In the data below, find every line with the string "section" and pull it out.

Before-and-after change data:
------------------------------
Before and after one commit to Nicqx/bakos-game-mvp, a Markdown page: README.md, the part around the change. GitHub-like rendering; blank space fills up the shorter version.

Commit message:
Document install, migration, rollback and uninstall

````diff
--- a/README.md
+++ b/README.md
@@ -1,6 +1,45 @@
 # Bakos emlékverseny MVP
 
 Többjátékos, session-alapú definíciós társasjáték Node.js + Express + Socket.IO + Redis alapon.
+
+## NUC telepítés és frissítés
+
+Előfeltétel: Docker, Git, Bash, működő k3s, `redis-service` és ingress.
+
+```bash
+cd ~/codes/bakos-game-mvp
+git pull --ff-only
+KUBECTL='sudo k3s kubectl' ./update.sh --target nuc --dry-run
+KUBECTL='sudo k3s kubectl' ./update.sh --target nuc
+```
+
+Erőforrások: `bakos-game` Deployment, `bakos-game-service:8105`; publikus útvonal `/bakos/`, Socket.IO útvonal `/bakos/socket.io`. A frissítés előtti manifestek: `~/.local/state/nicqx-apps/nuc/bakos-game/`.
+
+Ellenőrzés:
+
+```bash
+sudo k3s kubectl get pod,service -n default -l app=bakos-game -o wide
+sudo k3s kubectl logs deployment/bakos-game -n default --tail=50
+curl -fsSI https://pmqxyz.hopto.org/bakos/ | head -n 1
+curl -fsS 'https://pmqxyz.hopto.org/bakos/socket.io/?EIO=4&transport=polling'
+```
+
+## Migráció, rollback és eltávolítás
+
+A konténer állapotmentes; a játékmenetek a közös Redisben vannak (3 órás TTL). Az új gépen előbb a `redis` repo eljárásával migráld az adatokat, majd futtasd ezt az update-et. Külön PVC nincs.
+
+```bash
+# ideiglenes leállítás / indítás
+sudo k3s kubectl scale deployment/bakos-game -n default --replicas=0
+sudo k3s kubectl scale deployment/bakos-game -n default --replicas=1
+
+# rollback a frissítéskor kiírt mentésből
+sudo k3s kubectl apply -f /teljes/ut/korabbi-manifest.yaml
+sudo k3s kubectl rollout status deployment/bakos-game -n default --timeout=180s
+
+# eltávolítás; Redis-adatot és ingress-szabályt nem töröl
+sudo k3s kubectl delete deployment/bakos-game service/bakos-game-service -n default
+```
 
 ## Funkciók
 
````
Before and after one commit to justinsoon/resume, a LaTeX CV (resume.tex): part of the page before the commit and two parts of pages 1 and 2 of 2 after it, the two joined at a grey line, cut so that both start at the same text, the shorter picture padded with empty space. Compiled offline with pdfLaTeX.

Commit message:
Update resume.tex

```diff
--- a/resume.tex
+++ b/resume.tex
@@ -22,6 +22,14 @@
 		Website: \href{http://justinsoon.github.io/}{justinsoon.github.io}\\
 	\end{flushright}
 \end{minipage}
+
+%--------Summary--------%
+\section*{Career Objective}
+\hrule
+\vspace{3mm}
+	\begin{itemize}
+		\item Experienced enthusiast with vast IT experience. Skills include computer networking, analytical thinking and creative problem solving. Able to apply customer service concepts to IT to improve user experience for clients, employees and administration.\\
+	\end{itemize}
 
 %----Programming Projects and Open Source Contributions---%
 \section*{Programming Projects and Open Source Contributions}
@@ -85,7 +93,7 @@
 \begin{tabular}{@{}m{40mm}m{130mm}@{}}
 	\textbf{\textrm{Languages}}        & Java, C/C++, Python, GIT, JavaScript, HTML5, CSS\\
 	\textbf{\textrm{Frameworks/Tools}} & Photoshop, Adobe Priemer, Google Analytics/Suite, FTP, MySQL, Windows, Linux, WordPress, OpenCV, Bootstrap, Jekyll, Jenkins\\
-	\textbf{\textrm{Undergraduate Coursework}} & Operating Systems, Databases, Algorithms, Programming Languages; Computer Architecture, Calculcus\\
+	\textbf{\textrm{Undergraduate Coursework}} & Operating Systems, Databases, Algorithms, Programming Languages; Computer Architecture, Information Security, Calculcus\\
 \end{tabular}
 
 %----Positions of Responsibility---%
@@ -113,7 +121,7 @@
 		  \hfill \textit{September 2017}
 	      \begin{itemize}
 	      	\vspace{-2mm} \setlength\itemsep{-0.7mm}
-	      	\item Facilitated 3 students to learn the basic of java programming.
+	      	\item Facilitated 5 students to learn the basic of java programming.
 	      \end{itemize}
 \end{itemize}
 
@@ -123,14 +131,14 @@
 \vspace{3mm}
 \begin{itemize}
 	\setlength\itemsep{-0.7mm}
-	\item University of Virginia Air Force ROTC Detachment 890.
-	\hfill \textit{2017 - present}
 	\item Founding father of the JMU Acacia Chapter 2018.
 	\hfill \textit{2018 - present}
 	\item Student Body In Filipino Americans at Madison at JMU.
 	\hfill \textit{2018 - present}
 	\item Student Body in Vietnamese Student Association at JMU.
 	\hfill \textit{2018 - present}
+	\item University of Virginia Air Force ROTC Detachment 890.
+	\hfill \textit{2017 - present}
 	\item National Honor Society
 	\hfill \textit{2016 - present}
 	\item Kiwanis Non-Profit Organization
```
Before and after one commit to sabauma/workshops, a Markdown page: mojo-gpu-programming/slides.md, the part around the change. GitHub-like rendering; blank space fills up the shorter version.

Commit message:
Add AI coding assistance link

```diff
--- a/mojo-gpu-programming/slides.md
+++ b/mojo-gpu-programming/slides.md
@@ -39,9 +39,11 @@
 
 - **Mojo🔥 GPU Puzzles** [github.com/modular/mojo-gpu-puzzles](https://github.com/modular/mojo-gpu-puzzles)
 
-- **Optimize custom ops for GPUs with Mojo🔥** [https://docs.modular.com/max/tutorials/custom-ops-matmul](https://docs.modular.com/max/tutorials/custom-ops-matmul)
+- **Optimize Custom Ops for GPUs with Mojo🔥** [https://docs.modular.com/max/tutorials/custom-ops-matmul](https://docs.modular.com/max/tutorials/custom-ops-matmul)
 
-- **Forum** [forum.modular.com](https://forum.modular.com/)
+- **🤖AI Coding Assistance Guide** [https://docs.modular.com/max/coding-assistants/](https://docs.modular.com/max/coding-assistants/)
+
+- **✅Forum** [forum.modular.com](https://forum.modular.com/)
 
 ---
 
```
------------------------------
**EXERCISE RESPONSE**
+\section*{Career Objective}
 \section*{Programming Projects and Open Source Contributions}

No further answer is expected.